Man's hands stop shaking for first time in 15 years after doctors zap his brain with pioneering ultrasound treatment Doctors used MRI scans to find rogue brain cells causing the tremorUltrasound killed cells by heating them Patient was awake and aware throughout the five-hour procedure and didn't need anaestheticExperts say it could help patients with other conditions such as Parkinson's or brain tumours | UPDATED: 16:45 GMT, 19 December 2012 A man whose hands shook so violently he struggled to eat and drink has undergone a pioneering treatment to ease his tremor.

Sex addiction: A real disorder, say the scientists who"ve defined what the symptoms are

Sex addiction IS a real disorder, say the scientists who've defined what the symptoms are May affect people whose sexual activities are 'excessive and interfere with daily life'Or those who have experienced 'recurrent and intense sexual fantasies and urges' for at least six months | UPDATED: 09:45 GMT, 12 October 2012 Russell Brand admitted in his autobiography that sex addiction nearly ruined his career It has traditionally been written off as an 'excuse' for philandering celebrities, but a new study suggests that sex addiction is a real disorder.

Exercise can help cancer sufferers beat the disease and stop it returning

Exercise can help cancer sufferers beat the disease and stop it returning | UPDATED: 18:35 GMT, 29 August 2012 Health benefit: Regular exercise can cut the risk of cancer patients relapsing by 50 per cent Cancer patients can cut the risk of recurrence by half if they exercise, a number of studies have found.

Undearm implant that jump-starts an irregular heart

Undearm implant that jump-starts an irregular heart | UPDATED: 01:05 GMT, 15 May 2012 Tragedy: Runner Claire Squires died during last month's London Marathon A million Britons suffer from an irregular heartbeat, or arrhythmia, and every year 70,000 die as a result.

Being motivated and having a goal in life "can stave off effects of Alzheimer"s"

Being motivated and having a goal in life 'can stave off effects of Alzheimer's' Positive effects of having a meaningful life found to counteract effects of damage to brainMost older people have plaques on brain but not all develop Alzheimer's, indicating that having purpose could play a role in development of the disease | UPDATED: 21:23 GMT, 7 May 2012 Researchers have found that a greater sense of purpose in life may help stave off the effects of Alzheimer’s.

Dementia cases "to double by 2030" says World Health Organisation

Dementia cases 'to double by 2030' says World Health Organisation A new case of dementia is diagnosed every four secondsLess than half of dementia cases are routinely recognised even in high-income countries By Claire Bates PUBLISHED: 12:01 GMT, 11 April 2012 | UPDATED: 12:10 GMT, 11 April 2012 Author Sir Terry Pratchett, is a well-known sufferer of Alzheimer's Disease and is campaigning for better treatment and care The number of people suffering dementia around the globe is expected to nearly double to 65.7million sufferers by 2030, the World Health Organisation has warned.

Why televisions should be banned from toddlers bedrooms to help tackle obesity

Why televisions should be banned from toddlers' bedrooms to help tackle obesityMore than a fifth are overweight or obese by the time they start school, according to official figuresWatching television increases risk of children becoming dangerously overweight | UPDATED: 09:39 GMT, 6 April 2012 Parents should remove televisions from children’s bedrooms to combat record rates of obesity in youngsters, experts have warned.

Running marathons "could permanently damage the heart"

Running marathons “could permanently damage the heart”High-endurance activities can scar right ventricleIncreased risk of reduced performance – a cardiac “over-training” syndrome – or arrhythmia Marathon runners such as Paula Radcliffe could be at risk of permanent heart damage Running marathons could cause permanent heart damage, say scientists.
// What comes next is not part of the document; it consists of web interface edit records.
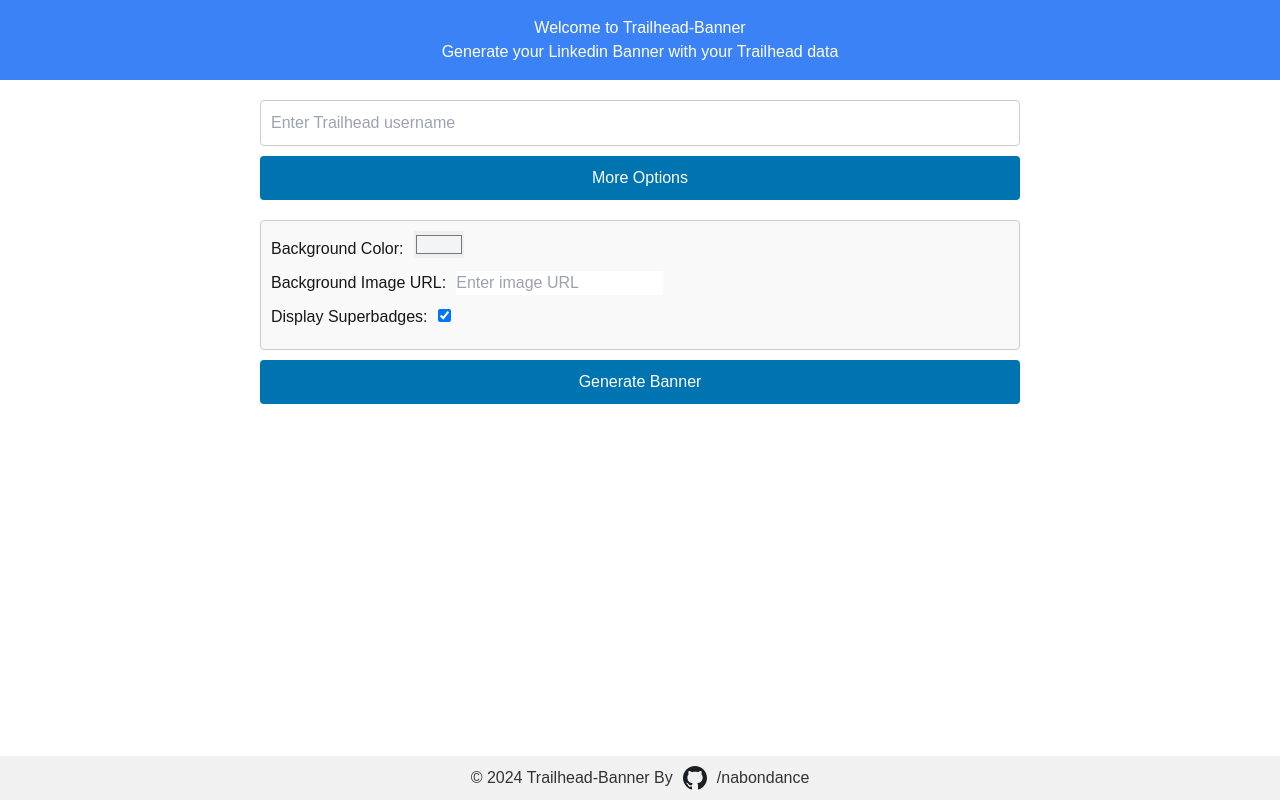
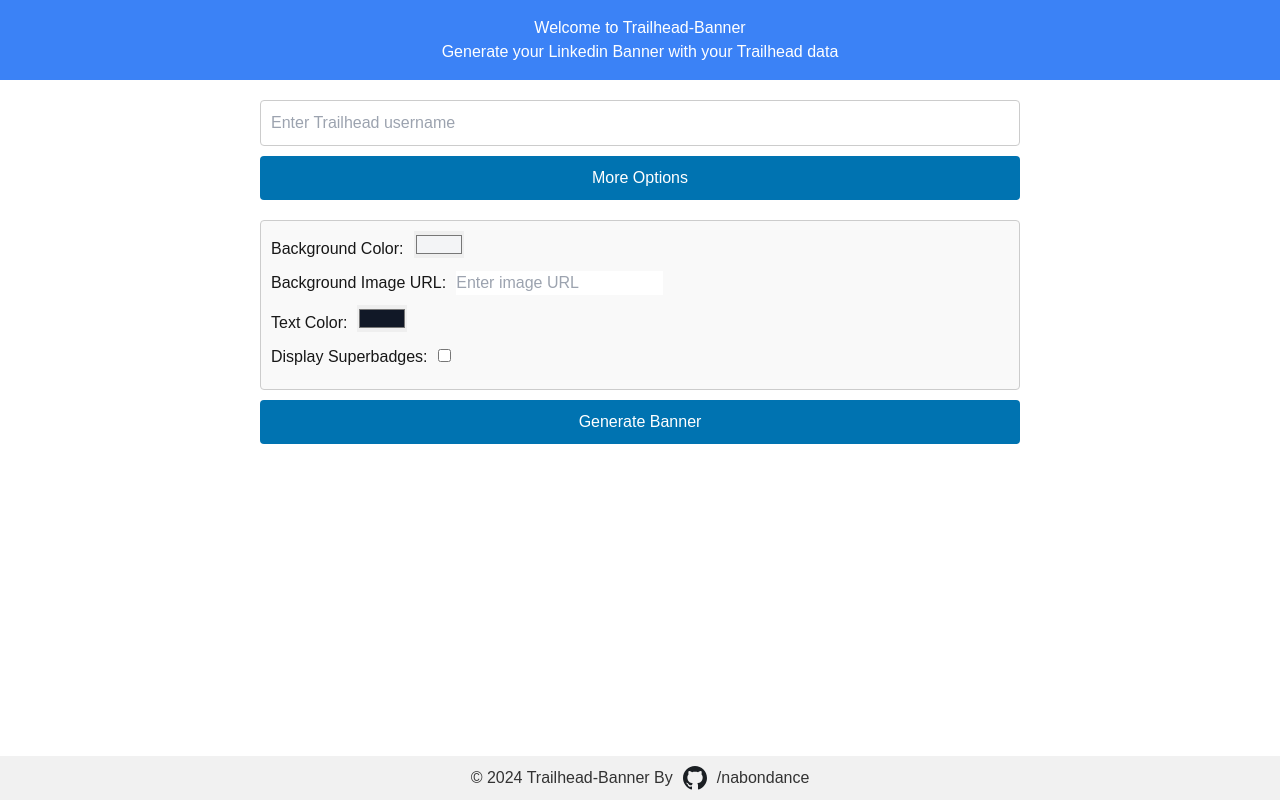
Before and after one commit to nabondance/Trailhead-Banner, a Next.js app: page / in a window 1280 px wide. Both pictures are taken after a click on the button "More Options". Built offline with nearby package versions, Linux system fonts and the light colour scheme.

Commit message:
feat(core): Add text color option to BannerForm and update image generation logic

```diff
--- a/src/app/BannerForm.js
+++ b/src/app/BannerForm.js
@@ -1,16 +1,16 @@
 import React, { useState } from 'react';
-import Image from 'next/image';
-import LinkedInBannerTutorial from './LinkedInBannerTutorial';
+
 const BannerForm = ({ onSubmit }) => {
   const [username, setUsername] = useState('');
   const [showOptions, setShowOptions] = useState(false);
   const [backgroundColor, setBackgroundColor] = useState('#f3f4f6');
+  const [textColor, setTextColor] = useState('#111827');
   const [backgroundImageUrl, setBackgroundImageUrl] = useState('');
-  const [displaySuperbadges, setDisplaySuperbadges] = useState(true);
+  const [displaySuperbadges, setDisplaySuperbadges] = useState(false);
 
   const handleSubmit = (e) => {
     e.preventDefault();
-    onSubmit({ username, backgroundColor, backgroundImageUrl, displaySuperbadges });
+    onSubmit({ username, backgroundColor, backgroundImageUrl, displaySuperbadges, textColor });
   };
 
   return (
@@ -42,6 +42,10 @@
             />
           </label>
           <label>
+            Text Color:
+            <input type='color' value={textColor} onChange={(e) => setTextColor(e.target.value)} />
+          </label>
+          <label>
             Display Superbadges:
             <input
               type='checkbox'
--- a/src/app/page.js
+++ b/src/app/page.js
@@ -10,11 +10,13 @@
   const [imageUrl, setImageUrl] = useState('');
   const [loading, setLoading] = useState(false);
 
-  const handleImageSubmit = async ({ username, backgroundColor, backgroundImageUrl, displaySuperbadges }) => {
+  const handleImageSubmit = async ({ username, backgroundColor, backgroundImageUrl, displaySuperbadges, textColor }) => {
     console.log('Generating image for:', username);
     console.log('Background Color:', backgroundColor);
     console.log('Background Image URL:', backgroundImageUrl);
     console.log('Display Superbadges:', displaySuperbadges);
+    console.log('Text Color:', textColor);
+
     setLoading(true);
     setImageUrl('');
     const response = await fetch('/api/generate-image', {
@@ -22,7 +24,7 @@
       headers: {
         'Content-Type': 'application/json',
       },
-      body: JSON.stringify({ username, backgroundColor, backgroundImageUrl, displaySuperbadges }),
+      body: JSON.stringify({ username, backgroundColor, backgroundImageUrl, displaySuperbadges, textColor }),
     });
     const data = await response.json();
     console.log('Rank Data:', data.rankData);
--- a/src/pages/api/generate-image.js
+++ b/src/pages/api/generate-image.js
@@ -6,7 +6,7 @@
 
 export default async function handler(req, res) {
   if (req.method === 'POST') {
-    const { username, backgroundColor, backgroundImageUrl, displaySuperbadges } = req.body;
+    const { username, backgroundColor, backgroundImageUrl, displaySuperbadges, textColor } = req.body;
 
     const graphqlQueries = [
       {
@@ -79,11 +79,12 @@
         superbadgesData,
         backgroundColor,
         backgroundImageUrl,
-        displaySuperbadges
+        displaySuperbadges,
+        textColor
       );
 
       // Send back the combined data and image URL
-      res.status(200).json({ rankData, certificationsData, badgesData, superbadgesData, imageUrl });
+      res.status(200).json({ rankData, certificationsData, badgesData, superbadgesData, imageUrl, textColor });
     } catch (error) {
       console.error('Error fetching data:', error.message);
       res.status(500).json({ error: error.message });
--- a/src/utils/generateImage.js
+++ b/src/utils/generateImage.js
@@ -12,7 +12,8 @@
   superbadgesData,
   backgroundColor,
   backgroundImageUrl,
-  displaySuperbadges
+  displaySuperbadges,
+  textColor
 ) => {
   console.log('Generating banner with the following data:');
   console.log('Rank Data:', rankData);
@@ -22,6 +23,7 @@
   console.log('Background Color:', backgroundColor);
   console.log('Background Image Url:', backgroundImageUrl);
   console.log('Display Superbadges:', displaySuperbadges);
+  console.log('Text Color:', textColor);
 
   // Create canvas and context
   const canvas = createCanvas(1584, 396);
@@ -45,7 +47,7 @@
   ctx.drawImage(rankLogo, 20, 20, rankLogoWidth, rankLogoHeight);
 
   // Set font and text color
-  ctx.fillStyle = '#111827';
+  ctx.fillStyle = textColor || '#111827'; // Use the custom text color or default one
   ctx.font = '36px CustomFont'; // Use the custom font
   console.log('Font set to:', ctx.font);
 
@@ -67,8 +69,8 @@
   // Display Superbadges if enabled
   if (displaySuperbadges) {
     const superbadgeLogos = superbadgesData.earnedAwards.edges
-      .filter(edge => edge.node.award && edge.node.award.icon)
-      .map(edge => edge.node.award.icon);
+      .filter((edge) => edge.node.award && edge.node.award.icon)
+      .map((edge) => edge.node.award.icon);
 
     const superbadgeLogoHeight = canvas.height * (1 / 3) * 0.8; // 80% of the top 1/3 height
     const superbadgeLogoWidth = superbadgeLogoHeight; // Assuming square logos
@@ -82,7 +84,8 @@
 
     // Adjust spacing if total width exceeds available space
     if (totalSuperbadgeWidth > availableWidth) {
-      superbadgeSpacing = (availableWidth - superbadgeLogos.length * superbadgeLogoWidth) / (superbadgeLogos.length - 1);
+      superbadgeSpacing =
+        (availableWidth - superbadgeLogos.length * superbadgeLogoWidth) / (superbadgeLogos.length - 1);
     }
 
     for (const logoUrl of superbadgeLogos) {
@@ -104,7 +107,7 @@
   const logoYPosition = canvas.height * (1 / 3) + 20; // Start just below the top 1/3
   const availableWidth = canvas.width - 40; // Leave some padding on the sides
   const logoSpacing = 10; // Space between logos
-  const maxLogoHeight = canvas.height * (2 / 3) * 0.85; // 85% of the bottom 2/3 height
+  const maxLogoHeight = canvas.height * (2 / 3) * 0.80; // 80% of the bottom 2/3 height
 
   let totalLogoWidth = 0;
   const logos = [];
```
A study found that high-endurance activities can lead to scarring of the right ventricle, increasing the risk of health complications